-- Material for this task follows --
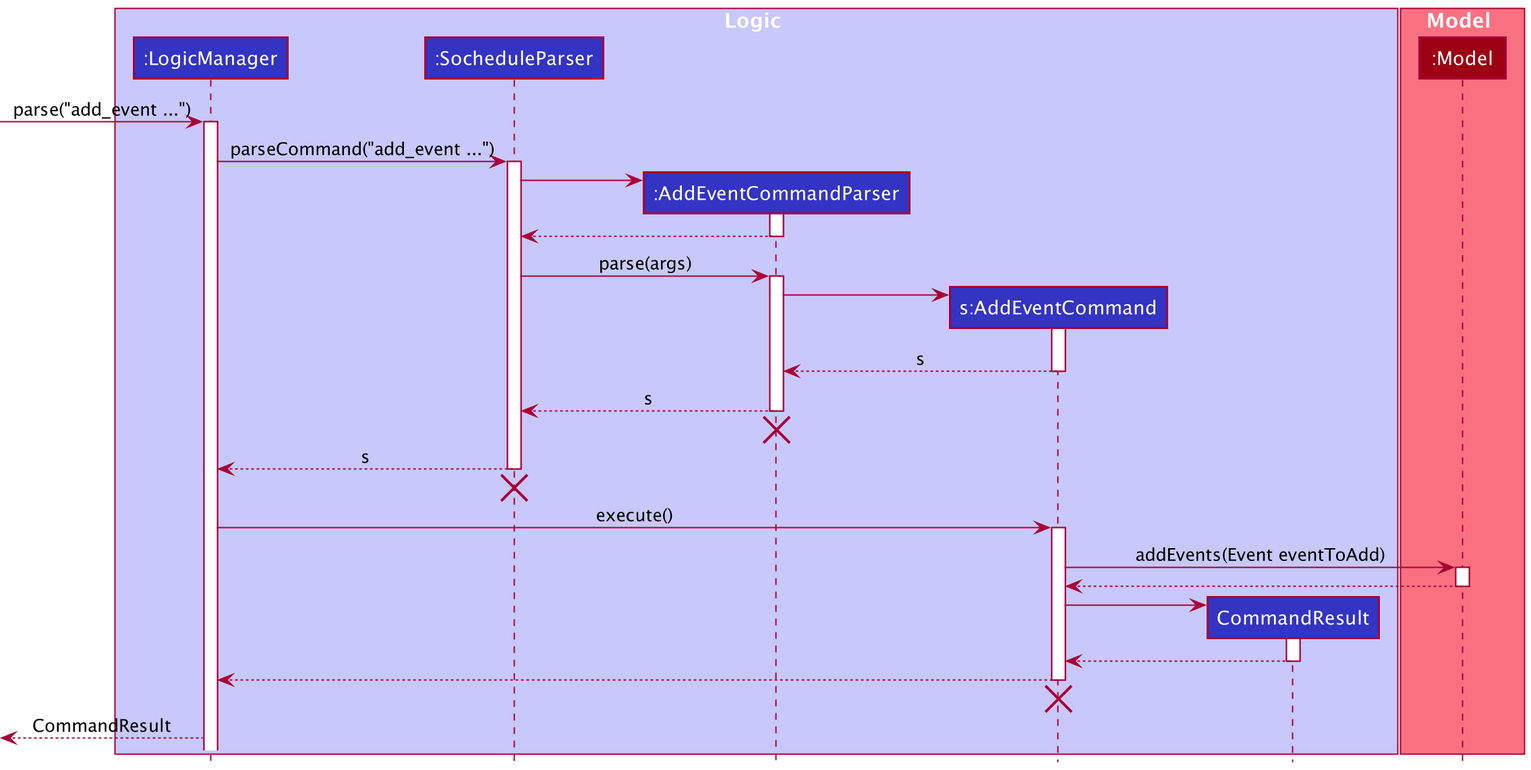
The PlantUML diagram docs/images/AddEventCommandSequenceDiagram.png in nus-cs2103-AY2021S2/tp, before a commit.
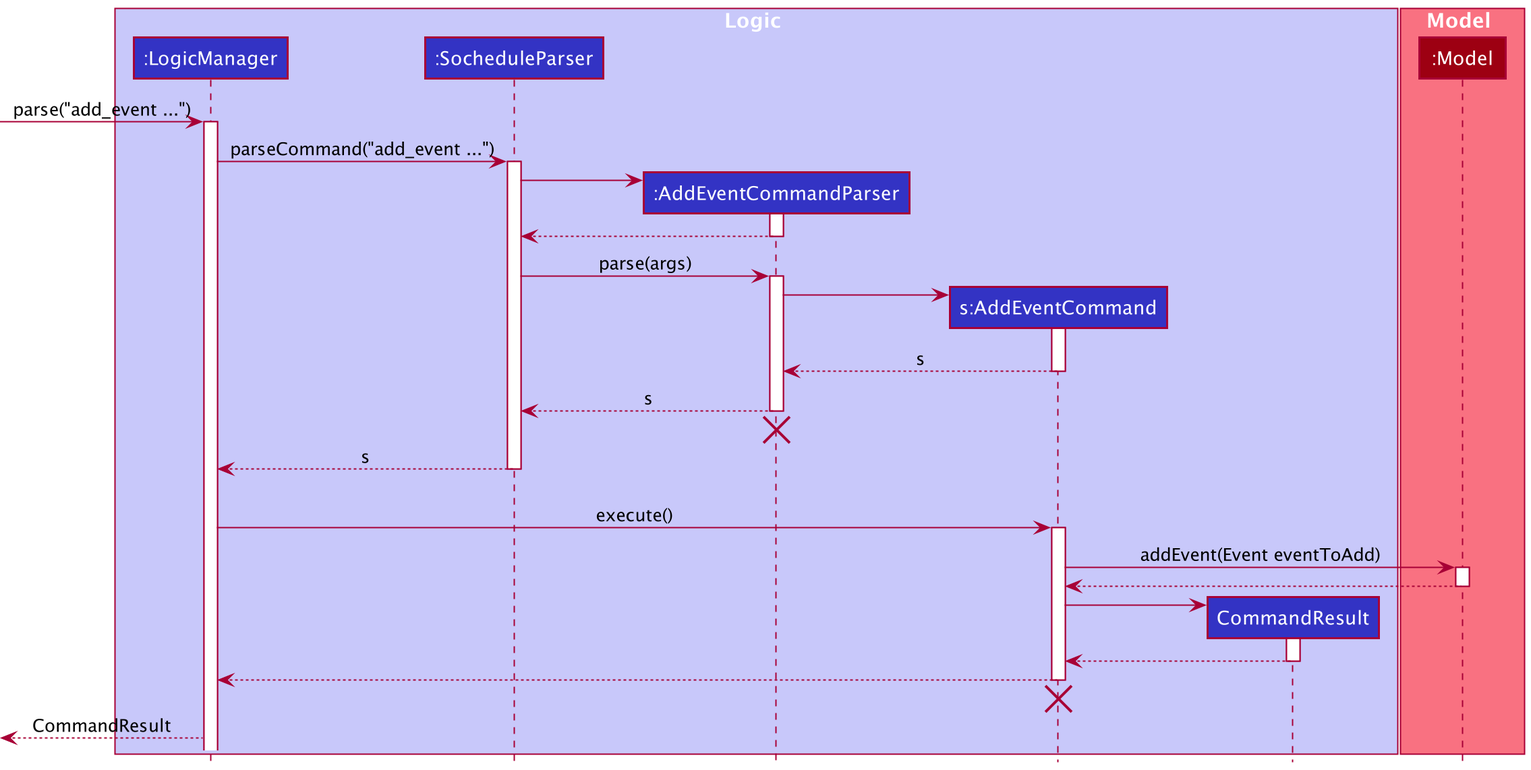
After the commit.

Change to the diagram source:
```diff
@@ -43,12 +43,11 @@
 LogicManager <-- SocheduleParser : s
 deactivate SocheduleParser
 SocheduleParser -[hidden]->[
-destroy SocheduleParser
 
 LogicManager -> AddEventCommand : execute()
 activate AddEventCommand
 
-AddEventCommand -> Model : addEvents(Event eventToAdd)
+AddEventCommand -> Model : addEvent(Event eventToAdd)
 activate Model
 AddEventCommand <-- Model
 deactivate Model
```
-- Material for this task concluded --
● Work to complete
An exact copy of every entry above is needed, minus the pictures.

● Result below
The PlantUML diagram docs/images/AddEventCommandSequenceDiagram.png in nus-cs2103-AY2021S2/tp, before a commit.
After the commit.

Change to the diagram source:
```diff
@@ -43,12 +43,11 @@
 LogicManager <-- SocheduleParser : s
 deactivate SocheduleParser
 SocheduleParser -[hidden]->[
-destroy SocheduleParser
 
 LogicManager -> AddEventCommand : execute()
 activate AddEventCommand
 
-AddEventCommand -> Model : addEvents(Event eventToAdd)
+AddEventCommand -> Model : addEvent(Event eventToAdd)
 activate Model
 AddEventCommand <-- Model
 deactivate Model
```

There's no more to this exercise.